According to the Collins Dictionary, “stupid” is “lacking in common sense, perception, or normal intelligence”; “slow-witted.” With that as backdrop, I call your attention to a recent op-ed from former jockey and current analyst Donna Brothers in the Paulick Report. While the article, which is mostly a diatribe against PETA, should be fully ingested for a true appreciation, here are my highlights (and comments in italics):
“…[on domestication] PETA is on a mission whose end-game is to eventually halt the natural bond between man and animal that has led them to co-exist since before written record!”
There is, of course, nothing natural about domestication; in fact, it is the antithesis.
“Horses have also seen man into civilization; helped them win battles at war…”
In the Civil War alone, the number of equines killed to “help man win battles” is measured in the millions. Scores of patently gentle, innocent animals killed in violent, horrific, and terrifying ways so man could wage war. There’s no glorifying that.
“The thing about horses is that they’re going to run, play, jump, frolic and race across vast fields with or without us. What makes us love them is that they are gracious enough to let us go along for the ride.”
What happens in nature bears no resemblance to what happens at a racetrack, where nose chains, tongue ties, mouth bits, and perched, whip-wielding humans prompt the “playing” and “frolicking.” “Gracious enough to let us go along for the ride”? Vile.
“And, yes, sometimes horses are fatally injured alone in a field—or on the track—while doing this. It will break my heart every single time, but I know with all that I am, that they love their humans and their sport as much as we love them and this sport that allows us to interact with them in a deeply meaningful and fulfilling way.”
Yes, they “love their humans” – the same humans who lock them in tiny stalls for over 23 hours a day (born to run?); who stick them with needles and beat them with whips; who buy, sell, trade, and dump them like common Amazon products; and who ship them – by the thousands every year – to brutal, bloody, and violent ends. That’s “interact[ing] with them in a deeply meaningful and fulfilling way”? Contemptible, Ms. Brothers.
“Though musculoskeletal injury to a horse during racing is an aberration, it is a gut wrenching event for everyone.”
Yes, that’s right, I’ve documented thousands of “aberrations” on this site.
“Much of what humans know about the care of horses…is owed to private funding from the thoroughbred racing industry. We reduce the likelihood of terminal skeletal injury, and we’re getting better at it all the time. That said, we cannot totally eliminate the evolutionary destiny of horses left to their own accord anymore than we can eradicate all diseases and fractures in man.”
“…the evolutionary destiny of horses left to their own accord” – I’m running out of adjectives.
“It sounds silly to those who don’t follow horse racing, but these horses aren’t just our friends. We work with them day in and day out. Our entire life revolves around their care and they become family. We cheer for them and fear for them. We hope for them, we laugh with them, and we even cry for them.”

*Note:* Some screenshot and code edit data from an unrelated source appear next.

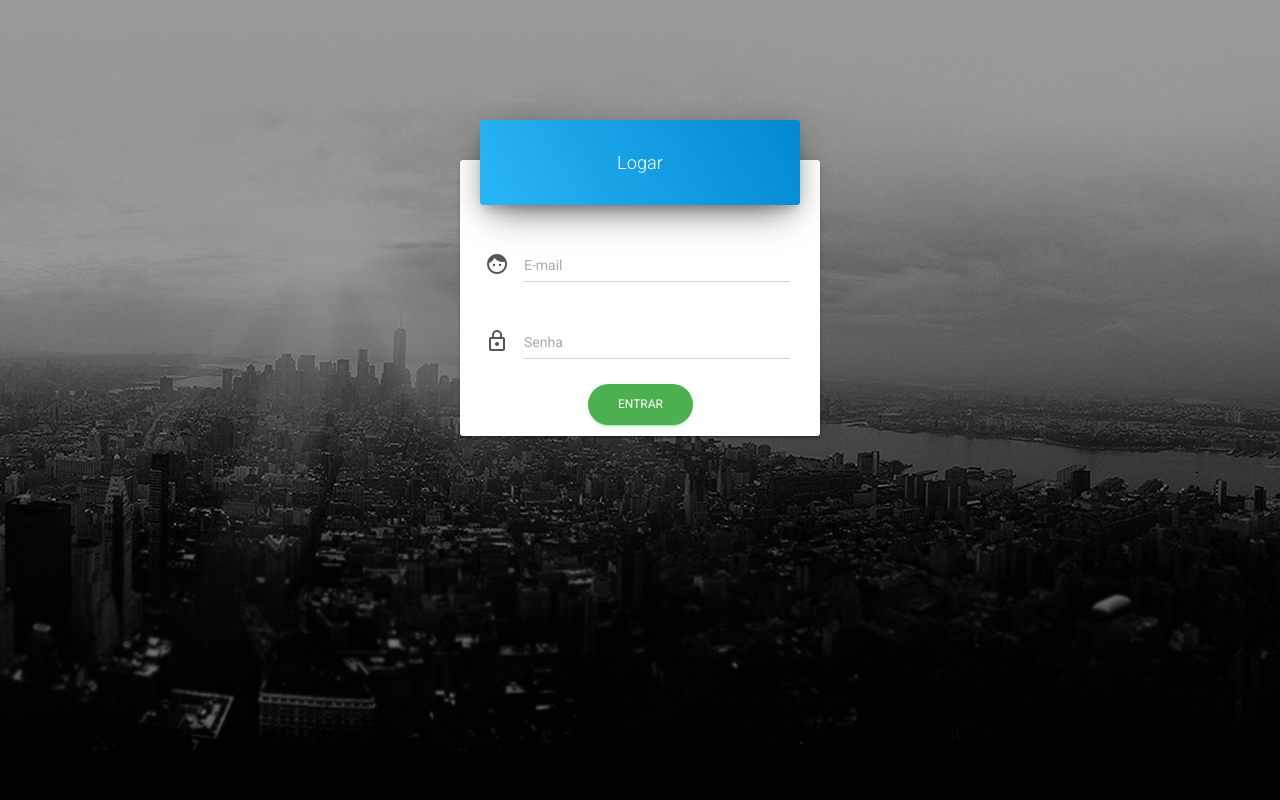
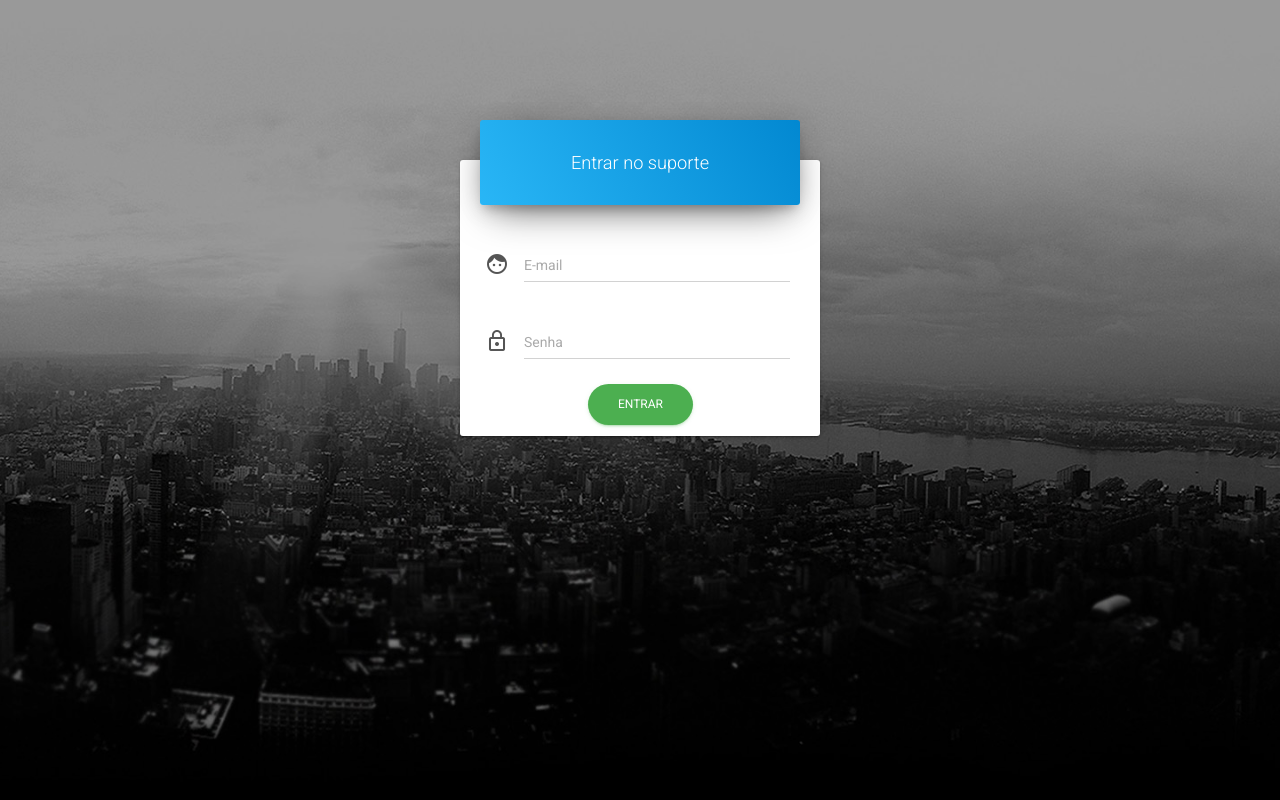
Before and after one commit to pedropenha/cadastros, a PHP site: page /login.php in a window 1280 px wide. Run offline with PHP 8.4, Linux system fonts and the light colour scheme; some libraries are stand-ins or nearby versions.

Commit message:
Modificando nome no login

```diff
--- a/login.php
+++ b/login.php
@@ -60,7 +60,7 @@ if(isset($_POST['email']) && !empty($_POST['email'])) {
                     <div class="card card-signup">
                         <form class="form" method="POST">
                             <div class="header header-info text-center">
-                                <h4>Logar</h4>
+                                <h4>Entrar no suporte</h4>
                             </div>
                             <div class="content">
 
```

Question for Ms. Brothers and her “horse-loving” brethren: Ever dropped a horse in a “claiming race,” thereby putting that “family member” up for sale? Thought so. And can you identify the whereabouts of all your past “family members”? Didn’t think so. And to say you “fear for them” after you yourselves have willfully and unnecessarily put them in harm’s way is but another in a long line of obscenities.
“Compared to approximately 55 training or racing fatalities per month in the U.S. (1.86 per 1,000 starts), there are nearly 3,300 human deaths per month due to automobile accidents. … It turns out that it is actually safer to race our horses than it is to drive our children on the roads…”
First, your number – 55 – is woefully understated; it’s more like 155. As to comparing racehorse kills with automobile deaths, I’d wager that even those children you speak of would grasp the absurdity.
“One of the arguments against racing that I’ve heard is that people can accept injuries in human athletes since they choose to compete, but race horses are forced to race—it’s not their choice. Any horseman reading this can confirm that this is not even possible! … If a horse does not want to race there is no amount of persuasion that will change that horse’s mind. I’ve seen horses that don’t want to race—and we don’t race them! Not every thoroughbred is born with racing on their mind but the vast majority of them are… … Our horses that race, love to race, and we love to watch them—even help them—achieve their best form.”
And finally, this:
“People haven’t domesticated horses, dogs and cats, they’ve domesticated themselves.”
Your capacity for perversion is truly dizzying, Ms. Brothers. Again, I refer to the dictionary: “domesticate: to train or adapt (an animal or plant) to live in a human environment and be of use to humans.” Tamed by man for man, including, of course, your precious horses. To paraphrase Forrest Gump, stupid is as stupid writes.